== Problem to work on ==
Find every line in the data that contains the word "begin". Return each of those lines.
===== Material shown
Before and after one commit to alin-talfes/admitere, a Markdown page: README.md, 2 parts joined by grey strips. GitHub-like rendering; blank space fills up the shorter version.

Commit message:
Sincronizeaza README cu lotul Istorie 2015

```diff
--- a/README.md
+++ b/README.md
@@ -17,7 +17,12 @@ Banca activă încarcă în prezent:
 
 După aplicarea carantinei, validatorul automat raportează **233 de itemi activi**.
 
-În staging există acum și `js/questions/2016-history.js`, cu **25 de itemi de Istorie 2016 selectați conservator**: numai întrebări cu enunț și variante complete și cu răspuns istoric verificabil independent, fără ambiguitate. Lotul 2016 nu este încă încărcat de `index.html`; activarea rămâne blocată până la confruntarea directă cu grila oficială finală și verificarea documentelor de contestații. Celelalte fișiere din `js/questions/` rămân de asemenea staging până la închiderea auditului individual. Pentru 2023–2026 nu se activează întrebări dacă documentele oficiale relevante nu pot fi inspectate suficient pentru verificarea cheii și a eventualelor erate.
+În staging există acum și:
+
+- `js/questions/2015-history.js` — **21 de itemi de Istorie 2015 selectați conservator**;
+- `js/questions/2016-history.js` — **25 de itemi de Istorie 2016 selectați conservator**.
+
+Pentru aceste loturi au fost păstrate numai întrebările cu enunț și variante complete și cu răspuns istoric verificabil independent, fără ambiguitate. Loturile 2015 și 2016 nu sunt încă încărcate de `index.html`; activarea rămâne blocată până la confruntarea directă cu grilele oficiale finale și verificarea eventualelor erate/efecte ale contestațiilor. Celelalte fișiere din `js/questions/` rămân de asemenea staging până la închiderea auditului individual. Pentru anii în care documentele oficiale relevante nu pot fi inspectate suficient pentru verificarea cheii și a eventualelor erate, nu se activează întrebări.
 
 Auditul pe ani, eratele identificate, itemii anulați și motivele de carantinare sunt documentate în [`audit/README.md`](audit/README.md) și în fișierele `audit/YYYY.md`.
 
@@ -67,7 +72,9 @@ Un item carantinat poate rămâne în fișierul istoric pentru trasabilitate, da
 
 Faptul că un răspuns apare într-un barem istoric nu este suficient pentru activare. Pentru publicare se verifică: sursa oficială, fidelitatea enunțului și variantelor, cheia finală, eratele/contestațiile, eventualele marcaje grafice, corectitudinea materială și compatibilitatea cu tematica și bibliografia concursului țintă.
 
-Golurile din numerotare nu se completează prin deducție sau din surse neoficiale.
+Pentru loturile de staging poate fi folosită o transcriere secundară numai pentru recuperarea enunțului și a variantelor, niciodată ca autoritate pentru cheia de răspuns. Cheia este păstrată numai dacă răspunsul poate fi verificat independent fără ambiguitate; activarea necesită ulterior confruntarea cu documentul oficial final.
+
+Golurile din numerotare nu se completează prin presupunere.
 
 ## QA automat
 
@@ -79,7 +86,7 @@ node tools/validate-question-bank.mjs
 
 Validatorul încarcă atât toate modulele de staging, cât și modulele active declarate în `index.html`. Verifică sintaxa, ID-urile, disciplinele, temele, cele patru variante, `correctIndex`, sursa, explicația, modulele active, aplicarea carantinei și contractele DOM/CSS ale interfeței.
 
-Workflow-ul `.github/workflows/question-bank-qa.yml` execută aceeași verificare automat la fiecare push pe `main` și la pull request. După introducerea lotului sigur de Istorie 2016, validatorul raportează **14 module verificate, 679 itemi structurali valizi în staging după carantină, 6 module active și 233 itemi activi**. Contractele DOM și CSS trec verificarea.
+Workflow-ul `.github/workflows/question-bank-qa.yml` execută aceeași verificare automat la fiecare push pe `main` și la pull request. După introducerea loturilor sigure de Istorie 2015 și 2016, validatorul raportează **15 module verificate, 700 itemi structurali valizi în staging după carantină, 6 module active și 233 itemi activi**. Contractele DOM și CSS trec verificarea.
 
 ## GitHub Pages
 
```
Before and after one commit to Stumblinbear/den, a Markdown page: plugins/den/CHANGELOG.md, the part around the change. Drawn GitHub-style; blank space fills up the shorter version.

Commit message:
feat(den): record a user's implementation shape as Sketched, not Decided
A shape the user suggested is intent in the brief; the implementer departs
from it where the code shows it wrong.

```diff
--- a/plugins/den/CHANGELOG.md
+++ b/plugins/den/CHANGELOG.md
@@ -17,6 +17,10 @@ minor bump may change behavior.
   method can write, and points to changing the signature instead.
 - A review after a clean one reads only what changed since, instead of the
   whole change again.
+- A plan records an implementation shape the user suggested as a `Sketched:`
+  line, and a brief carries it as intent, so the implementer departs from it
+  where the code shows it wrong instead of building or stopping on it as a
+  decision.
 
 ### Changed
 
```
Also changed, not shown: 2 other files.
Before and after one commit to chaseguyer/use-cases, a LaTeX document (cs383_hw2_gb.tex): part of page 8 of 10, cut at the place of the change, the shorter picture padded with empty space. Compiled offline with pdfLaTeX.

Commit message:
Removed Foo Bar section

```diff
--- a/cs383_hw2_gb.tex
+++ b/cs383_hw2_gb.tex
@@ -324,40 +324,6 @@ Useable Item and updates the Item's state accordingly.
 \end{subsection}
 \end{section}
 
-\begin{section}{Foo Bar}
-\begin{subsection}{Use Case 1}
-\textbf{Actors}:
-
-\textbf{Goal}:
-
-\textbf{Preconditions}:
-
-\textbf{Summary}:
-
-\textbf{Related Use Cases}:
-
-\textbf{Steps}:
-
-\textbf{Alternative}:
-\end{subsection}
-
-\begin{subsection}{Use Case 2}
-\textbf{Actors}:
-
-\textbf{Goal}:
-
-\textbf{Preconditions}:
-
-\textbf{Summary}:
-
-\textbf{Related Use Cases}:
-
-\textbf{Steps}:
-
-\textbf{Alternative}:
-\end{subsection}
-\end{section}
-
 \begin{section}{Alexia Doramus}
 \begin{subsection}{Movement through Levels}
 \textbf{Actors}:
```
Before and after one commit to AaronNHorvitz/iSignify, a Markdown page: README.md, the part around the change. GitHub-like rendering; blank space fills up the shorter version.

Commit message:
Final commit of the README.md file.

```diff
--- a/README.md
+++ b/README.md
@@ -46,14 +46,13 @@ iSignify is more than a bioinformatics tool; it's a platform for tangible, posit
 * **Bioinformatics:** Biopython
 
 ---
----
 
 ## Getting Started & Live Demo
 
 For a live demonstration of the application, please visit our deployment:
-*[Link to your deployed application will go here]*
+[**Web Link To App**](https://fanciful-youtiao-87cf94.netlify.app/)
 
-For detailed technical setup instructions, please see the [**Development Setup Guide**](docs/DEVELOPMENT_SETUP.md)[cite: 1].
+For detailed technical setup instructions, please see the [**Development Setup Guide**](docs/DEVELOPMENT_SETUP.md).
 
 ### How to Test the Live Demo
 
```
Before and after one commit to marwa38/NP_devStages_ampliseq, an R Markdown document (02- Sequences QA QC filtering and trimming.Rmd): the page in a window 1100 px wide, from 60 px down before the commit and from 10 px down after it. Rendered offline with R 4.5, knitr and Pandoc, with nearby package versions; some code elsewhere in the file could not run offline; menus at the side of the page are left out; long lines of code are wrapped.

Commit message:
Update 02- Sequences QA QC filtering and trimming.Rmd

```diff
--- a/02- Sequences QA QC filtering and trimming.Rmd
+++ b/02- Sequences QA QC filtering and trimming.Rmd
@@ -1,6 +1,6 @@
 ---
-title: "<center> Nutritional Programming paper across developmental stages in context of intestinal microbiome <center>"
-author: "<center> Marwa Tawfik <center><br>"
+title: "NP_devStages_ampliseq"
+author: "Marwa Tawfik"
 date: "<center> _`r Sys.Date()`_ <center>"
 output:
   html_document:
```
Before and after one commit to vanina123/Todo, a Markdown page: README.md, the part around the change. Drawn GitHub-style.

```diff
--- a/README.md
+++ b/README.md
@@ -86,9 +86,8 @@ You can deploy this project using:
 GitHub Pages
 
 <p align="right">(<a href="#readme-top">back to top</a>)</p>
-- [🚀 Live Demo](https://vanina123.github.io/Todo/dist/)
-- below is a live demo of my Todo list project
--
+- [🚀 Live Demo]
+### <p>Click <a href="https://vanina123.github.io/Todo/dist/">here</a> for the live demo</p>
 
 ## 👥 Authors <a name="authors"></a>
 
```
==========
== Result for this task ==
-\begin{section}{Foo Bar}
-\begin{subsection}{Use Case 1}
-\begin{subsection}{Use Case 2}
 \begin{section}{Alexia Doramus}
 \begin{subsection}{Movement through Levels}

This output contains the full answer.